Estimating Emissions by Modeling Freeway Vehicle Speed Profiles Using Point Detector Data
by Choi, Jinheoun, Ph.D., University of California, Irvine, 2014, 305; 3615187
Abstract (Summary)

A method for accurate emissions estimation that will contribute to promoting public health has been increasingly important. The purpose of this study is to develop a novel method that is designed to make accurate real-time emissions estimation from individual vehicles on freeways possible. The benefit of this method is that it can overcome the weakness of macroscopic emissions estimation methods, which underestimated emissions.

The most distinguishing feature of the Speed Profile Estimation (SPE) method is that it uses a speed profile (SP) that is generated by the sum of a basic SP (BSP), which is calculated by the basic travel information of an individual vehicle obtained from vehicle reidentification (REID), and a residual SP (RSP), which is estimated by categorized traffic information.

In order to estimate RSP this research employs Autoregressive (AR) model and Fourier series (FS). And to find the parameters of RSP, the total absolute difference between actual SP emissions and estimated SP emissions was optimized by genetic algorithm. For this, parameters are calculated for all possible combinations of three categorizations and clusters by K-mean clustering. Individual vehicle trajectories from two freeways, US101 and I-80, were provided by the Next Generation Simulation (NGSIM) dataset. US101 was examined for calibration, and I-80 for validation. And then, transferability tests were conducted for various section distances to verify model transferability. Finally, REID is simulated with low vehicle signatures match rates to test its applicability to real situations.
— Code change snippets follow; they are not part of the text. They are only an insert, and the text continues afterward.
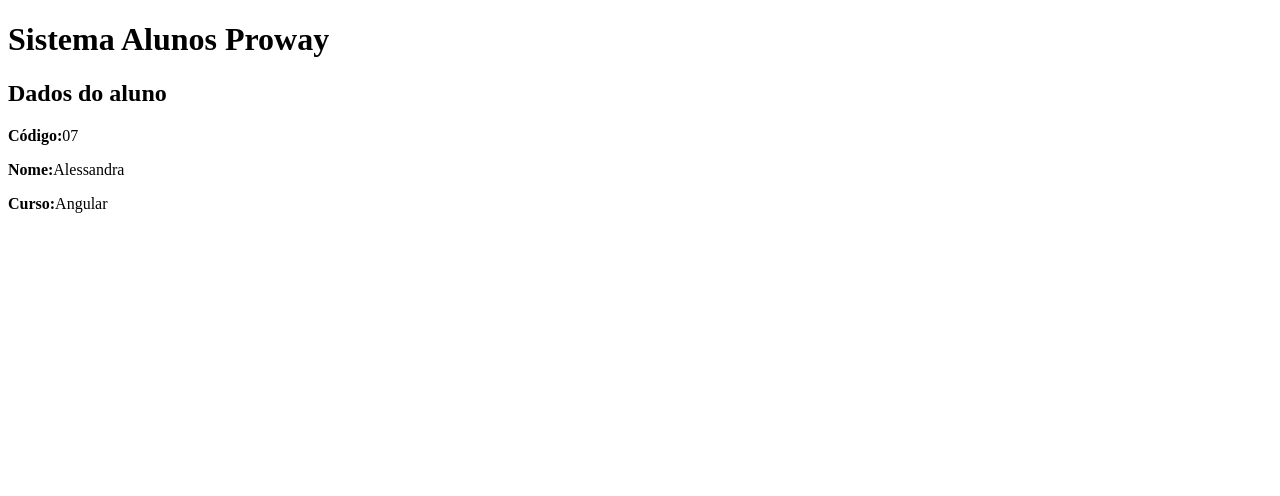
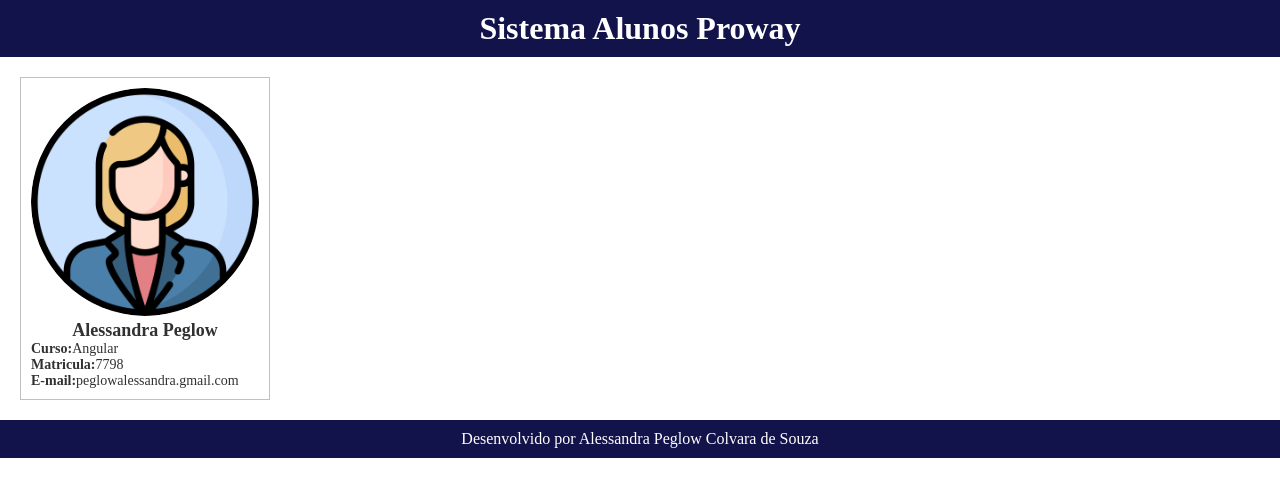
Before and after one commit to alepeglow/projeto-escola-angular, an Angular app in the folder controle-de-alunos/: page / in a window 1280 px wide. Shown: the top 496 px of the page. Built offline with nearby package versions, Linux system fonts and the light colour scheme.

Commit message:
add aluno

```diff
--- a/controle-de-alunos/angular.json
+++ b/controle-de-alunos/angular.json
@@ -31,10 +31,7 @@
             ],
             "tsConfig": "tsconfig.app.json",
             "assets": [
-              {
-                "glob": "**/*",
-                "input": "public"
-              }
+              "src/assets"
             ],
             "styles": [
               "src/styles.css"
@@ -89,10 +86,7 @@
             ],
             "tsConfig": "tsconfig.spec.json",
             "assets": [
-              {
-                "glob": "**/*",
-                "input": "public"
-              }
+              "src/assets"
             ],
             "styles": [
               "src/styles.css"
--- a/controle-de-alunos/src/app/app.component.css
+++ b/controle-de-alunos/src/app/app.component.css
@@ -0,0 +1,11 @@
+header, footer {
+    background-color: #13134b;
+    color: #FFF;
+    text-align: center;
+    padding: 10px;
+
+}
+
+main {
+    padding: 20px;
+}
--- a/controle-de-alunos/src/app/app.component.html
+++ b/controle-de-alunos/src/app/app.component.html
@@ -1,4 +1,11 @@
+<header>
+  <h1>Sistema Alunos Proway</h1>
+</header>
 
-<h1>Sistema Alunos Proway</h1>
+<main>
+  <app-aluno></app-aluno>
+</main>
 
-<app-aluno></app-aluno>
+<footer>
+  <p>Desenvolvido por Alessandra Peglow Colvara de Souza</p>
+</footer>
--- a/controle-de-alunos/src/app/componentes/aluno/aluno.component.css
+++ b/controle-de-alunos/src/app/componentes/aluno/aluno.component.css
@@ -0,0 +1,21 @@
+.card {
+    width: 250px;
+    border: solid 1px silver;
+    color: #313131;
+    padding: 10px;
+}
+
+h2 {
+    text-align: center;
+    font-size: 18px;
+}
+
+p {
+    font-size: 14px;
+}
+
+img {
+    width: 100%;
+
+    border-radius: 50%;
+}
--- a/controle-de-alunos/src/app/componentes/aluno/aluno.component.html
+++ b/controle-de-alunos/src/app/componentes/aluno/aluno.component.html
@@ -1,9 +1,12 @@
-<div>
-  <h2>Dados do aluno</h2>
+<div class="card">
 
-  <p><strong>Código:</strong>07</p>
-
-  <p><strong>Nome:</strong>Alessandra</p>
+    <img src="../../../assets/img/perfil.png" alt="">
+  <h2><strong>Alessandra Peglow</strong></h2>
 
   <p><strong>Curso:</strong>Angular</p>
+
+  <p><strong>Matricula:</strong>7798</p>
+
+  <p><strong>E-mail:</strong>peglowalessandra.gmail.com</p>
+
 </div>
--- a/controle-de-alunos/src/styles.css
+++ b/controle-de-alunos/src/styles.css
@@ -1 +1,5 @@
-/* You can add global styles to this file, and also import other style files */
+*{
+    margin: 0;
+    padding: 0;
+    box-sizing: border-box;
+}
```
Also changed, not shown: controle-de-alunos/src/assets/img/perfil.png (added).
Unlike previous methods, the SPE is notable for its real-time, transferable, reliable, and cost efficient emissions estimation. The calibration and validation account only 4.0 % and 4.1 % MAPEs, respectively. Moreover, transferability tests showed that MAPEs are lower than 4.4 % in both longer and shorter section distances. Furthermore, REID simulation increases only 0.2 % MAPE even in low vehicle signatures match rates, which is lower than 5 % MAPE in emissions estimation.

Any signal-like formulation other than AR or FS can perform better emissions estimation when it replaces the RSP. Also, in this research the SPE method was calibrated only for LOS F, when it is arguably of greatest value, but further research should be coordinated to extend the models in other possible traffic conditions such as LOS A~E.

Indexing (document details)
Advisor: Ritchie, Stephen G.
Commitee: Jayakrishnan, R., Jin, Wenlong
School: University of California, Irvine
Department: Civil Engineering
School Location: United States -- California
Source: DAI-B 75/07(E), Dissertation Abstracts International
Source Type: DISSERTATION
Subjects: Civil engineering, Transportation planning, Environmental engineering
Keywords: Autoregressive, Emission, Fourier series, Genetic algorithm, Reidentification, Speed profile
Publication Number: 3615187
ISBN: 9781303810152
Copyright © 2019 ProQuest LLC. All rights reserved. Terms and Conditions Privacy Policy Cookie Policy
ProQuest